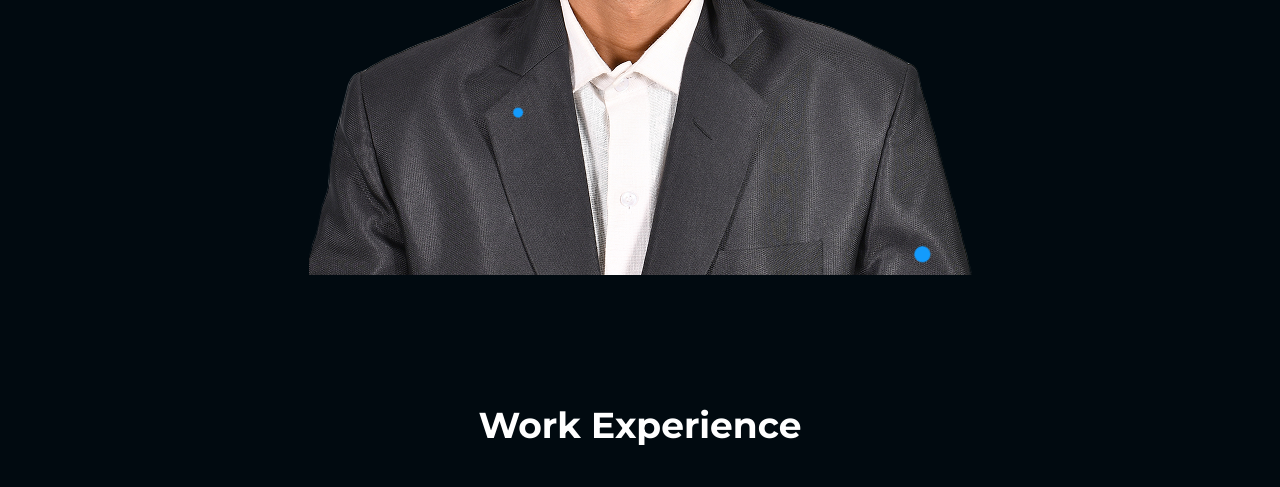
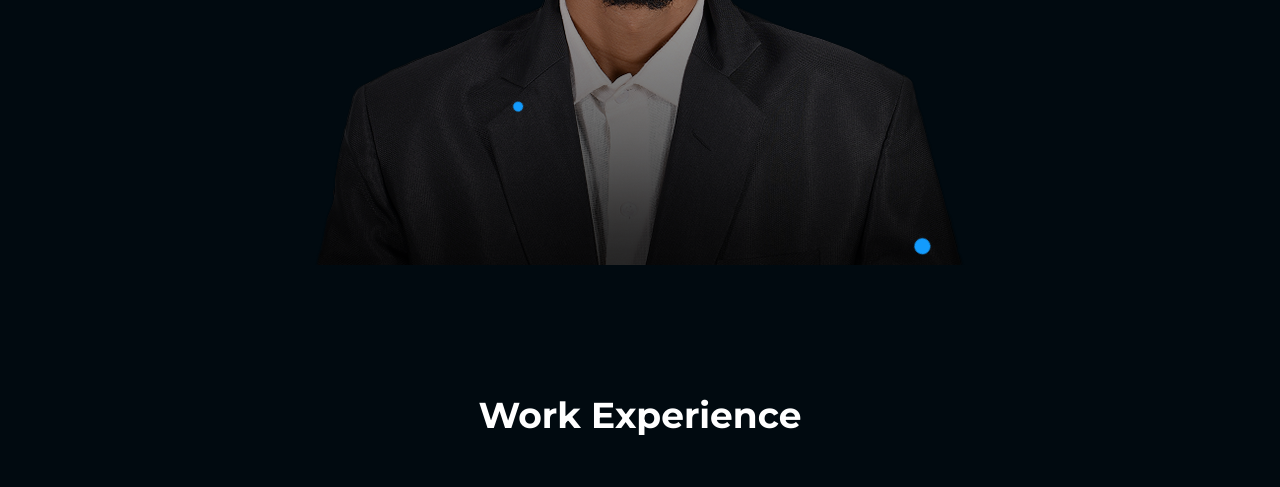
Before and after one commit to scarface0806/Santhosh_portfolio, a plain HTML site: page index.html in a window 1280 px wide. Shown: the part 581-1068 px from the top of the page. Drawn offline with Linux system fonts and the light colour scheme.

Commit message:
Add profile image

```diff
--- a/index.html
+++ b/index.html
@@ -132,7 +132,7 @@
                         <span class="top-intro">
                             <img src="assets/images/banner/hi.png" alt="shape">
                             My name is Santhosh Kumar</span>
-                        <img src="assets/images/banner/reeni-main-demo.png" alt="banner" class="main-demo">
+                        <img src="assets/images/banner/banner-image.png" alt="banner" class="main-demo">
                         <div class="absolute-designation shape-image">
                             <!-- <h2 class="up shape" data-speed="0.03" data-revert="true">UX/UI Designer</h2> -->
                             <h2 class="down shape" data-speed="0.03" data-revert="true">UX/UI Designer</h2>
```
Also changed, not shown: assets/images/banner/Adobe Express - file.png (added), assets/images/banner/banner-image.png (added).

==

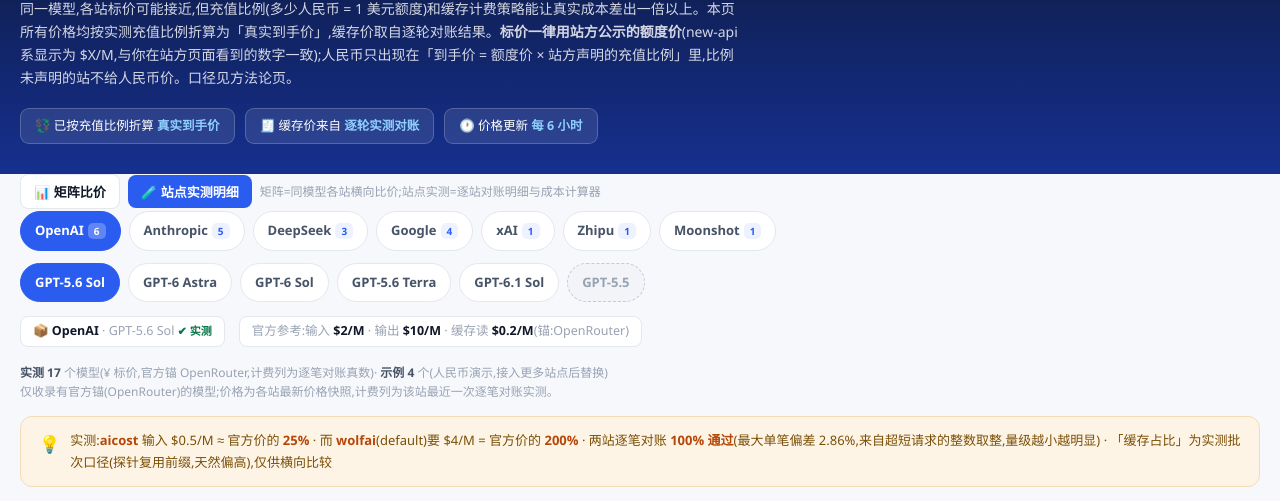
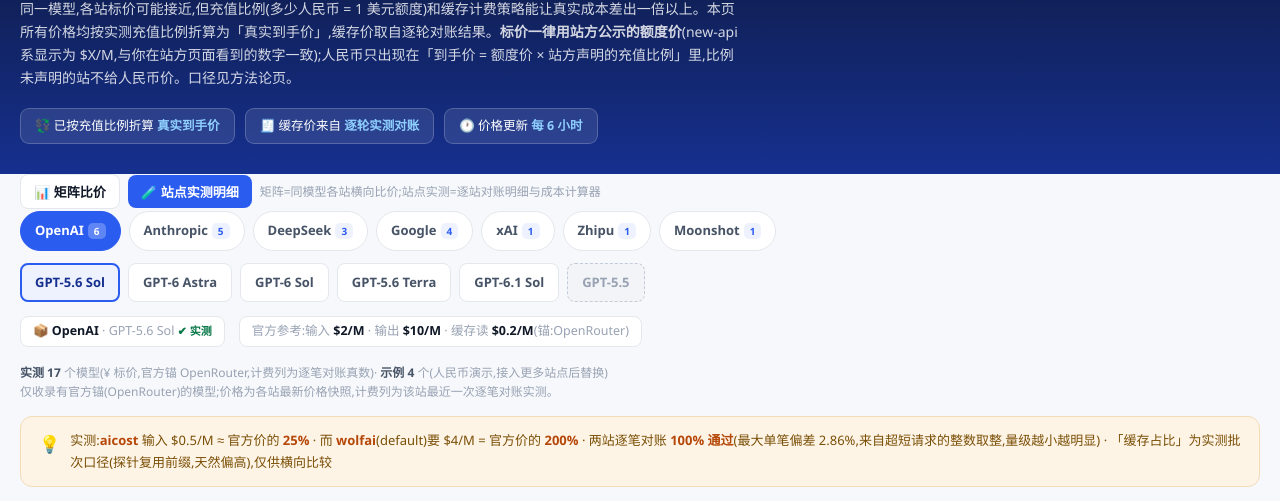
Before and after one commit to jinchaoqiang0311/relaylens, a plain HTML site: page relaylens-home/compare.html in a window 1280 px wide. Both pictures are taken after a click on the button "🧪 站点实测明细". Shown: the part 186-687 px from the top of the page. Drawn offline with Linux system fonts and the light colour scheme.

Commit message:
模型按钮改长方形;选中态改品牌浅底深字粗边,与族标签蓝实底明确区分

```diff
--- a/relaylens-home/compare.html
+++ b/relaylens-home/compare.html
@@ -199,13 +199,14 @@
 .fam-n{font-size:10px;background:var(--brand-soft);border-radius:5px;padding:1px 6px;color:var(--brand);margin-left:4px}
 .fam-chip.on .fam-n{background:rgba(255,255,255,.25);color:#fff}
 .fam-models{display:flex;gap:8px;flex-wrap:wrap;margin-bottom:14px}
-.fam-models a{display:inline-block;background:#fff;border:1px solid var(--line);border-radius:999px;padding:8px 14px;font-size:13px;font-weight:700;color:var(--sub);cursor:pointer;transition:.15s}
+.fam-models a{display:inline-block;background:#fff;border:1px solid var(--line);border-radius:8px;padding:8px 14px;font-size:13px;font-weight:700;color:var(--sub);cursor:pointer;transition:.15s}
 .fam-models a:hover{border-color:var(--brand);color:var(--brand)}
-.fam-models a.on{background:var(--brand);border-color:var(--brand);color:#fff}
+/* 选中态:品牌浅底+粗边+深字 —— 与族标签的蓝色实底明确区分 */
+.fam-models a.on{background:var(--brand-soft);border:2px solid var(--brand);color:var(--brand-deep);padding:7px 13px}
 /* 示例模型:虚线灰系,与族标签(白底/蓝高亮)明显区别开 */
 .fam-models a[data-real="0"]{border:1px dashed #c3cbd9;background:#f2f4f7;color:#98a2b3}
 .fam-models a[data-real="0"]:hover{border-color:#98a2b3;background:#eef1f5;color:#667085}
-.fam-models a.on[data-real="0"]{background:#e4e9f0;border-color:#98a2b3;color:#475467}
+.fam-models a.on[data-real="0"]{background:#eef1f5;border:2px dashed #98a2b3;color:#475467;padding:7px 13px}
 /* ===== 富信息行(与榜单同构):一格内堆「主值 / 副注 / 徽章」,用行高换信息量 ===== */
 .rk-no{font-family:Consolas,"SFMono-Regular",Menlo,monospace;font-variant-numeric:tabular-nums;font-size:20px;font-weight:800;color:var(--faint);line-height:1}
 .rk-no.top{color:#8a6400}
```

**Exercise aim:**
Search the data above for lines holding "padding" and copy each of them.

**Exercise output:**
 .fam-n{font-size:10px;background:var(--brand-soft);border-radius:5px;padding:1px 6px;color:var(--brand);margin-left:4px}
-.fam-models a{display:inline-block;background:#fff;border:1px solid var(--line);border-radius:999px;padding:8px 14px;font-size:13px;font-weight:700;color:var(--sub);cursor:pointer;transition:.15s}
+.fam-models a{display:inline-block;background:#fff;border:1px solid var(--line);border-radius:8px;padding:8px 14px;font-size:13px;font-weight:700;color:var(--sub);cursor:pointer;transition:.15s}
+.fam-models a.on{background:var(--brand-soft);border:2px solid var(--brand);color:var(--brand-deep);padding:7px 13px}
+.fam-models a.on[data-real="0"]{background:#eef1f5;border:2px dashed #98a2b3;color:#475467;padding:7px 13px}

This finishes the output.